Akbar Ali Khan, former adviser to caretaker government, and Shawkat Hossain, president of Institute of Chartered Accountants of Bangladesh, attend a pre-budget discussion co-organised by ICAB and Prothom Alo at the newspaper's office in Dhaka yesterday.  Photo: Star
Akbar Ali Khan, former adviser to caretaker government, and Shawkat Hossain, president of Institute of Chartered Accountants of Bangladesh, attend a pre-budget discussion co-organised by ICAB and Prothom Alo at the newspaper's office in Dhaka yesterday. Photo: Star

A lack of good governance from budget formulation to implementation is holding back Bangladesh from achieving higher levels of economic growth, an economist said yesterday.
The economy will grow by 5 percent even if the government “falls asleep”, given the strong level of remittance and agricultural production, garment-dominated exports and women participation in rural economy, Akbar Ali Khan, a former adviser to a caretaker government, said.
Khan's comments came at a pre-budget discussion co-organised by the Institute of Chartered Accountants of Bangladesh and the Prothom Alo, a leading Bangla newspaper.
He said the upcoming budget will be devoid of accountability and transparency as there will be no contest or discussion in parliament, given that half of the parliamentarians were elected uncontested in the last national polls.
“Besides, there is no practice of discussion on the proposed budget by parliamentary standing committees. How will it be accountable when we cannot expect any contest in parliament?”
The budget system, which has been in practice for more than 40 years now, is in need of a massive reform, he said, adding that many countries including the neighbouring ones have brought many changes to their methodology for budget formulation and implementation.
Referring to the increasing disparity between the rich and the poor, Khan suggested that the government impose value-added tax in two forms: less than 15 percent on essential items and 15 percent or above on other products.
He said the number of items was less when the government first introduced VAT; the product range has increased manifold since.
About the budget deficit, the economist said the ratio of shortfall is not the major issue; the most important factor is how and where the money is spent.
“The deficit for us can be 5-6 percent of the budget. But if the money is spent on unnecessary or unproductive sectors, the deficit should not be even 1 percent of the budget,” he said, while citing India's budget deficit of 8 percent to 10 percent as a case in point.
Khan also recommended decentralisation of power, privatisation of loss making state-owned enterprises and reforms in revenue collection and administration.
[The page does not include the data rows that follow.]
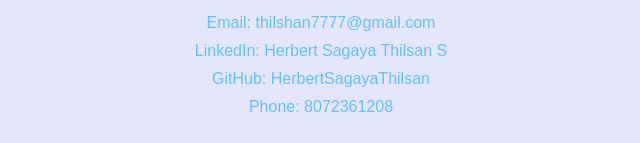
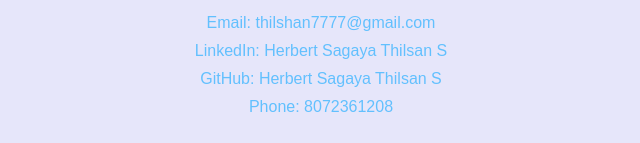
Before and after one commit to HerbertSagayaThilsan/Portfolio, a plain HTML site: page index.html in a window 1280 px wide. Shown: the part 692-835 px from the top of the page, 319-959 px from the left. Drawn offline with Linux system fonts and the light colour scheme.

Commit message:
Update index.html

```diff
--- a/index.html
+++ b/index.html
@@ -115,7 +115,7 @@
     <div class="contact-links">
         <a href="mailto:thilshan7777@gmail.com">Email: thilshan7777@gmail.com</a>
         <a href="https://www.linkedin.com/in/herbert-sagaya-thilsan-s" target="_blank">LinkedIn: Herbert Sagaya Thilsan S</a>
-        <a href="https://github.com/HerbertSagayaThilsan" target="_blank">GitHub: HerbertSagayaThilsan</a>
+        <a href="https://github.com/HerbertSagayaThilsan" target="_blank">GitHub: Herbert Sagaya Thilsan S</a>
         <a href="tel:+918072361208">Phone: 8072361208</a>
     </div>
 </section>
```
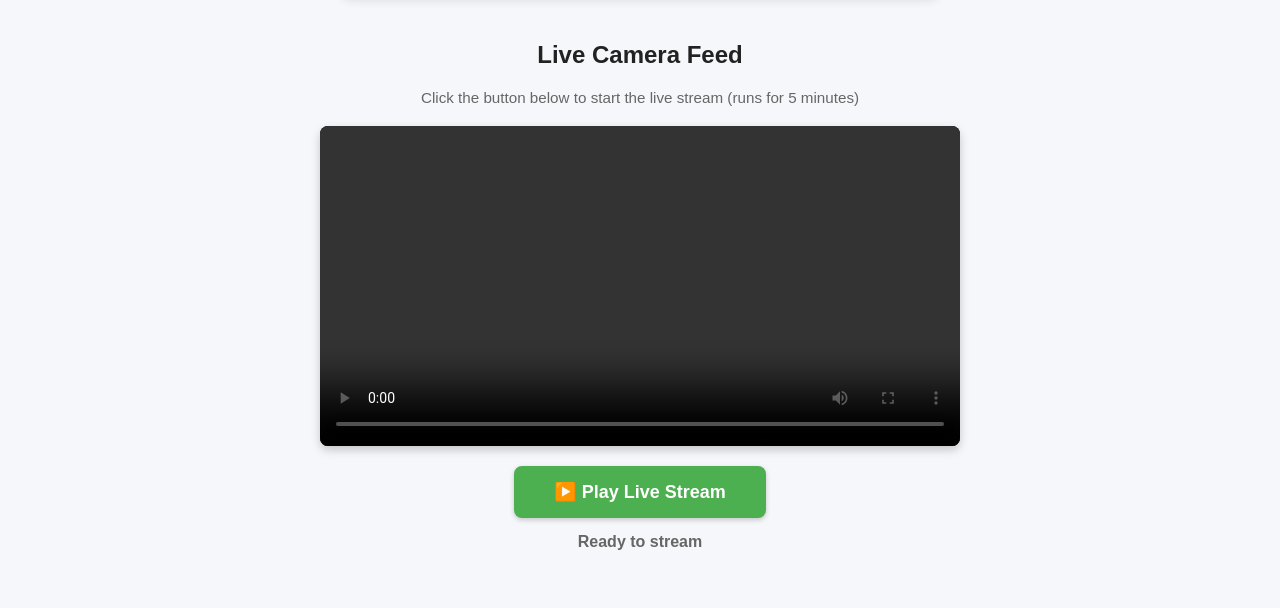
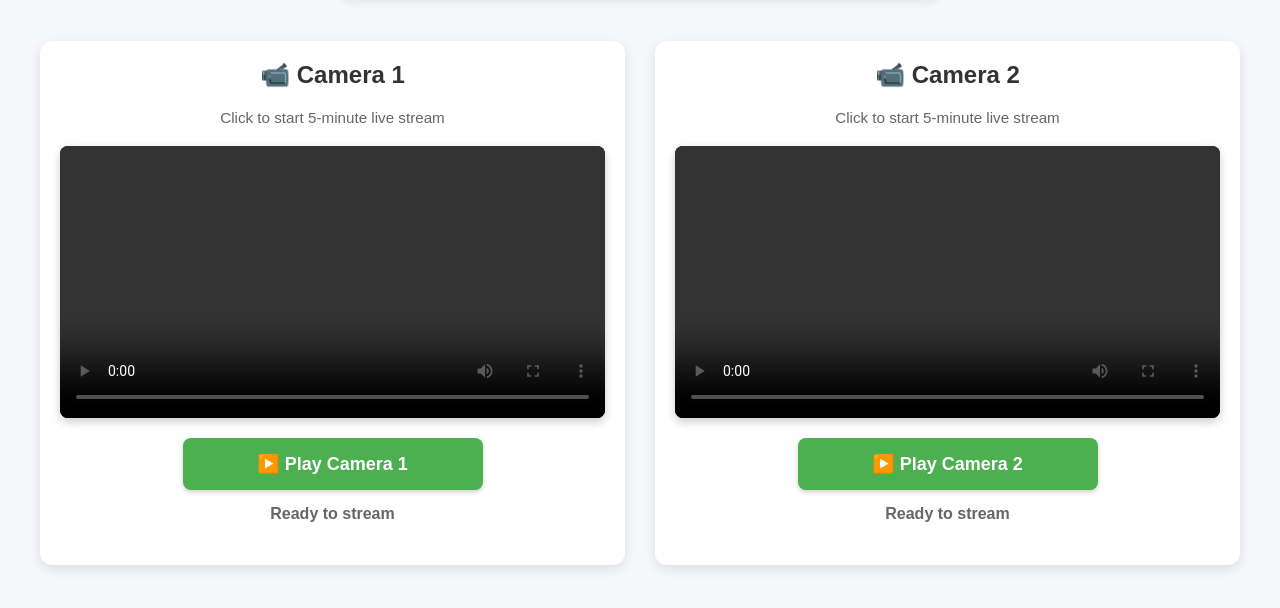
Before and after one commit to DWTB25/dwtb-canopy-site, a plain HTML site: page index.html in a window 1280 px wide. Shown: the part 626-1234 px from the top of the page. Drawn offline with nearby package versions, Linux system fonts and the light colour scheme; no server answers.

Commit message:
Update index.html

```diff
--- a/index.html
+++ b/index.html
@@ -3,7 +3,7 @@
 <head>
   <meta charset="UTF-8" />
   <meta name="viewport" content="width=device-width, initial-scale=1.0" />
-  <title>DWTB Solar Canopy</title>
+  <title>DWTB Solar Canopy - Live Cameras</title>
   <style>
     body {
       font-family: Arial, sans-serif;
@@ -29,26 +29,44 @@
       box-shadow:0 4px 10px rgba(0,0,0,.1);
     }
 
-    /* Stream Container */
-    .stream-container {
+    /* Camera Grid */
+    .cameras-container {
+      display: grid;
+      grid-template-columns: repeat(auto-fit, minmax(500px, 1fr));
+      gap: 30px;
+      max-width: 1400px;
       margin: 40px auto;
-      max-width: 900px;
+      padding: 0 20px;
+    }
+
+    /* Individual Camera Card */
+    .camera-card {
+      background: white;
+      border-radius: 12px;
+      padding: 20px;
+      box-shadow: 0 4px 12px rgba(0,0,0,0.1);
+    }
+
+    .camera-card h2 {
+      margin-top: 0;
+      color: #333;
+      font-size: 1.5em;
     }
 
     /* Video Player */
-    #video-player {
-      width:100%;
-      max-width:640px;
-      height:auto;
-      margin:20px auto;
-      display:block;
-      border-radius:8px;
-      box-shadow:0 4px 10px rgba(0,0,0,.2);
-      background:#000;
+    .video-player {
+      width: 100%;
+      max-width: 640px;
+      height: auto;
+      margin: 20px auto;
+      display: block;
+      border-radius: 8px;
+      box-shadow: 0 4px 10px rgba(0,0,0,.2);
+      background: #000;
     }
 
     /* Play Button */
-    #play-button {
+    .play-button {
       padding: 15px 40px;
       font-size: 18px;
       font-weight: bold;
@@ -61,25 +79,27 @@
       display: block;
       transition: all 0.3s ease;
       box-shadow: 0 2px 5px rgba(0,0,0,0.2);
+      width: 100%;
+      max-width: 300px;
     }
 
-    #play-button:hover:not(:disabled) {
+    .play-button:hover:not(:disabled) {
       background: #45a049;
       transform: translateY(-2px);
       box-shadow: 0 4px 8px rgba(0,0,0,0.3);
     }
 
-    #play-button:disabled {
+    .play-button:disabled {
       background: #ccc;
       cursor: not-allowed;
       transform: none;
     }
 
-    #play-button.loading {
+    .play-button.loading {
       background: #ff9800;
     }
 
-    #play-button.streaming {
+    .play-button.streaming {
       background: #f44336;
       animation: pulse 2s infinite;
     }
@@ -90,11 +110,12 @@
     }
 
     /* Status Text */
-    #stream-status {
+    .stream-status {
       font-size: 1em;
       color: #666;
       margin-top: 10px;
       font-weight: bold;
+      min-height: 24px;
     }
 
     .note {
@@ -103,41 +124,65 @@
       margin-top: 8px;
     }
 
-    @media (max-width:768px) {
-      h1 { font-size:1.8em; }
-      #video-player { max-width:100%; }
-      #play-button { font-size: 16px; padding: 12px 30px; }
+    @media (max-width: 768px) {
+      h1 { font-size: 1.8em; }
+      .cameras-container {
+        grid-template-columns: 1fr;
+        gap: 20px;
+      }
+      .play-button {
+        font-size: 16px;
+        padding: 12px 30px;
+      }
     }
   </style>
 </head>
 <body>
   <h1>DWTB Solar Canopy</h1>
-  <p>Real-time3 monitoring and live stream</p>
+  <p>Real-time monitoring with dual camera live streams</p>
   <img src="images/pictest00.jpg" alt="Canopy Image" class="main-image" />
 
-  <!-- Live Stream Section -->
-  <div class="stream-container">
-    <h2>Live Camera Feed</h2>
-    <p class="note">Click the button below to start the live stream (runs for 5 minutes)</p>
+  <!-- Dual Camera Grid -->
+  <div class="cameras-container">
 
-    <!-- Video Player -->
-    <video id="video-player" controls>
-      Your browser doesn't support video playback.
-    </video>
+    <!-- Camera 1 -->
+    <div class="camera-card">
+      <h2>📹 Camera 1</h2>
+      <p class="note">Click to start 5-minute live stream</p>
 
-    <!-- Play Button -->
-    <button id="play-button">
-      ▶️ Play Live Stream
-    </button>
+      <video id="video-player-cam1" class="video-player" controls>
+        Your browser doesn't support video playback.
+      </video>
 
-    <!-- Status Text -->
-    <p id="stream-status">Ready to stream</p>
+      <button id="play-button-cam1" class="play-button">
+        ▶️ Play Camera 1
+      </button>
+
+      <p id="stream-status-cam1" class="stream-status">Ready to stream</p>
+    </div>
+
+    <!-- Camera 2 -->
+    <div class="camera-card">
+      <h2>📹 Camera 2</h2>
+      <p class="note">Click to start 5-minute live stream</p>
+
+      <video id="video-player-cam2" class="video-player" controls>
+        Your browser doesn't support video playback.
+      </video>
+
+      <button id="play-button-cam2" class="play-button">
+        ▶️ Play Camera 2
+      </button>
+
+      <p id="stream-status-cam2" class="stream-status">Ready to stream</p>
+    </div>
+
   </div>
 
   <!-- Load HLS.js for video playback -->
   <script src="https://cdn.jsdelivr.net/npm/hls.js@latest"></script>
 
-  <!-- Load the stream control script -->
-  <script src="stream-control.js"></script>
+  <!-- Load the dual-camera stream control script -->
+  <script src="stream-control-dual.js"></script>
 </body>
 </html>
```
Other discussants at the programme urged the government not to allow amnesty for black money anymore, as the provision is unethical, unfair to genuine taxpayers and encourages corruption.
They also requested the government to reduce corporate tax for banks, non-banks and insurance companies and increase the ceiling of tax-free dividend income from Tk 10,000 to Tk 30,000.
Abdul Majid, a former chairman of the National Board of Revenue, said it is a major concern that the annual development programme is not implemented timely.
In the first ten months of the fiscal year, only 47 percent of the ADP was implemented, with the implementation rate expected to hit 90 to 92 percent in the last two months, as in previous years.
“It means the government releases a huge amount of funds in the last two months. In most cases, the funds go to unproductive sectors and no utility comes from these. Rather, they increase the pressure on bank borrowing.”
“It will create a virus in the economy if the ADP expenses cannot be utilised for goods and services production,” he said, adding that planned policy is a must for proper implementation of the ADP.
M Hafiz Uddin Khan, another former adviser to a caretaker government, too called for changes in the budgetary system and performance review of budget expenditure.
Faruq Ahmad Siddiqi, former chairman of Bangladesh Securities and Exchange Commission, suggested the government introduce reforms in the tax administration system before increasing the target of revenue collection.
He said the system is handicapped by corruption and a lack of skilled manpower.
“It needs to be modernised. The government is making investment in other areas such as service administration but there has been nothing for tax administration.”
He said the government can collect funds from the capital market for financing big infrastructure projects like the Padma bridge or metro rail by offloading its stakes in state-owned firms.
“But, capital raising through listing the big infrastructures is not possible, as making the projects profitable will take longer and investors will not be confident to invest on them.”
MA Sabur Khan, the immediate past president of Dhaka Chamber of Commerce and Industry, said the NBR formulates the budget and it also collects the revenue.
“It is not possible to ensure good governance when the formulator becomes the collector.”
Salma Khan, former chairperson of Untied Nation's CEDAW Committee, said only 1.5 percent of the budgetary allocation is kept for the women and children affairs ministry and that too gets reduced in the revised budget.
Humayun Kabir, former president of ICAB, moderated the discussion, which was also attended by Abdul Qayyum, associate editor of the Prothom Alo, and Shawkat Hossain, president of ICAB.


Leave your comments